Areas of expertise

Social anthropology, medical anthropology, health, transnationalism, Aotearoa New  Zealand, Cook Islands, Tuvalu, research methods

Selected publications and creative works (Research Outputs)

As of 29 October 2020 there will be no automatic updating of 'selected publications and creative works' from Research Outputs. Please continue to keep your Research Outputs profile up to date.
  • Park, J., Scott, K. M., York, D., & Carnahan, M. (2019). Haemophilia in Aotearoa New Zealand : More than a bleeding nuisance (1st). Abingdon, UK and New York, US: Routledge.
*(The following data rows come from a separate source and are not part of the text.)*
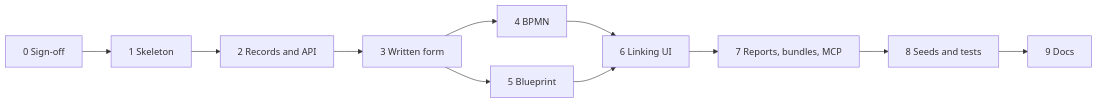
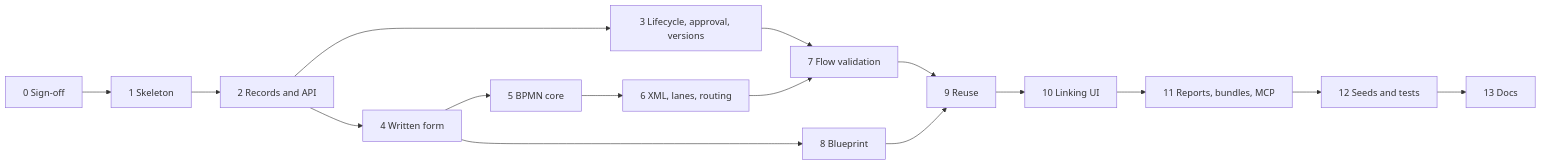
One commit to ballardr/reqtrackmanager changed the first of 3 diagrams in docs/plans/module-16-workflow-capture-plan.md. Above: the diagram before and after it, drawn with Mermaid. The commit also changed other lines of this file and 131 other files, not shown here.

````diff
--- a/docs/plans/module-16-workflow-capture-plan.md
+++ b/docs/plans/module-16-workflow-capture-plan.md
@@ -24,13 +28,18 @@
 ```mermaid
 flowchart LR
     P0["0 Sign-off"] --> P1["1 Skeleton"]
     P1 --> P2["2 Records and API"]
-    P2 --> P3["3 Written form"]
-    P3 --> P4["4 BPMN"]
-    P3 --> P5["5 Blueprint"]
-    P4 --> P6["6 Linking UI"]
-    P5 --> P6
-    P6 --> P7["7 Reports, bundles, MCP"]
-    P7 --> P8["8 Seeds and tests"]
-    P8 --> P9["9 Docs"]
+    P2 --> P3["3 Lifecycle, approval, versions"]
+    P2 --> P4["4 Written form"]
+    P4 --> P5["5 BPMN core"]
+    P5 --> P6["6 XML, lanes, routing"]
+    P3 --> P7["7 Flow validation"]
+    P6 --> P7
+    P4 --> P8["8 Blueprint"]
+    P7 --> P9["9 Reuse"]
+    P8 --> P9
+    P9 --> P10["10 Linking UI"]
+    P10 --> P11["11 Reports, bundles, MCP"]
+    P11 --> P12["12 Seeds and tests"]
+    P12 --> P13["13 Docs"]
 ```
````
Pages: 218.
  • Park, J., Fitzgerald, R., & Legge, M. (2015). The Predicament of d/Deaf: Towards an Anthropology of Not-Disability. Human Organization, 74 (2), 154-163. 10.17730/0018-7259-74.2.154
    URL: http://hdl.handle.net/2292/28834
  • Park, J., & Littleton, J. (2014). Here to stay – Tracing through health the development of New Zealand as a Pacific nation. Journal of New Zealand & Pacific Studies, 2 (2), 173-189. 10.1386/nzps.2.2.173_1
    URL: http://hdl.handle.net/2292/40678
    Other University of Auckland co-authors: Judith Littleton
  • Littleton, J., Park, J., Marsters, E., & Panapa, T. (2014). Using a syndemic perspective to understand Tuberculosis and Diabetes among Pacific peoples. AMERICAN JOURNAL OF HUMAN BIOLOGY. (pp. 1).
    Other University of Auckland co-authors: Judith Littleton
  • Futter-Puati, D., Bryder, L., Park, J. K., Littleton, J., & Herda, P. (2014). Partnerships for health: Decimating tuberculosis in the Cook Islands, 1920-1975. Health and Place, 25, 10-18. 10.1016/j.healthplace.2013.10.006
    Other University of Auckland co-authors: Judith Littleton, Linda Bryder, Phyllis Herda
  • Best, A., Howland, C., Snapp, J., & Park, J. K. (2013). Eugenics and Utopia: Social Imaginaries of Technologies for Deafness. Sites: a journal of social anthropology and cultural studies, 10 (2), 107-128. 10.11157/sites-vol10iss2id233
    URL: http://hdl.handle.net/2292/23570
  • Park, J. K. (2013). Painful exclusion: Hepatitis C in the New Zealand Hemophilia Community. In S. Trnka, C. Dureau, J. Park (Eds.) Senses and Citizenships: Embodying Political Life (pp. 221-241). London New York: Routledge. Related URL.
    URL: http://hdl.handle.net/2292/23552
  • Park, J. K., & Littleton, J. (2013). Tacking between disciplines: Approaches to tuberculosis in New Zealand, the Cook Islands, and Tuvalu. In C. Banwell, S. Ulijaszek, J. Dixon (Eds.) When Culture Impacts Health: Global Lessons for Effective Health Research (pp. 157-166). Amsterdam: Academic Press Elsevier. 10.1016/B978-0-12-415921-1.00014-2
    URL: http://hdl.handle.net/2292/23569
    Other University of Auckland co-authors: Judith Littleton


Contact details

Office hours

Semester 1 only: Monday 12-1, Wednesday 2-3

Primary office location

58 SYMONDS ST - Bldg 435
Level 5, Room 504
New Zealand

Web links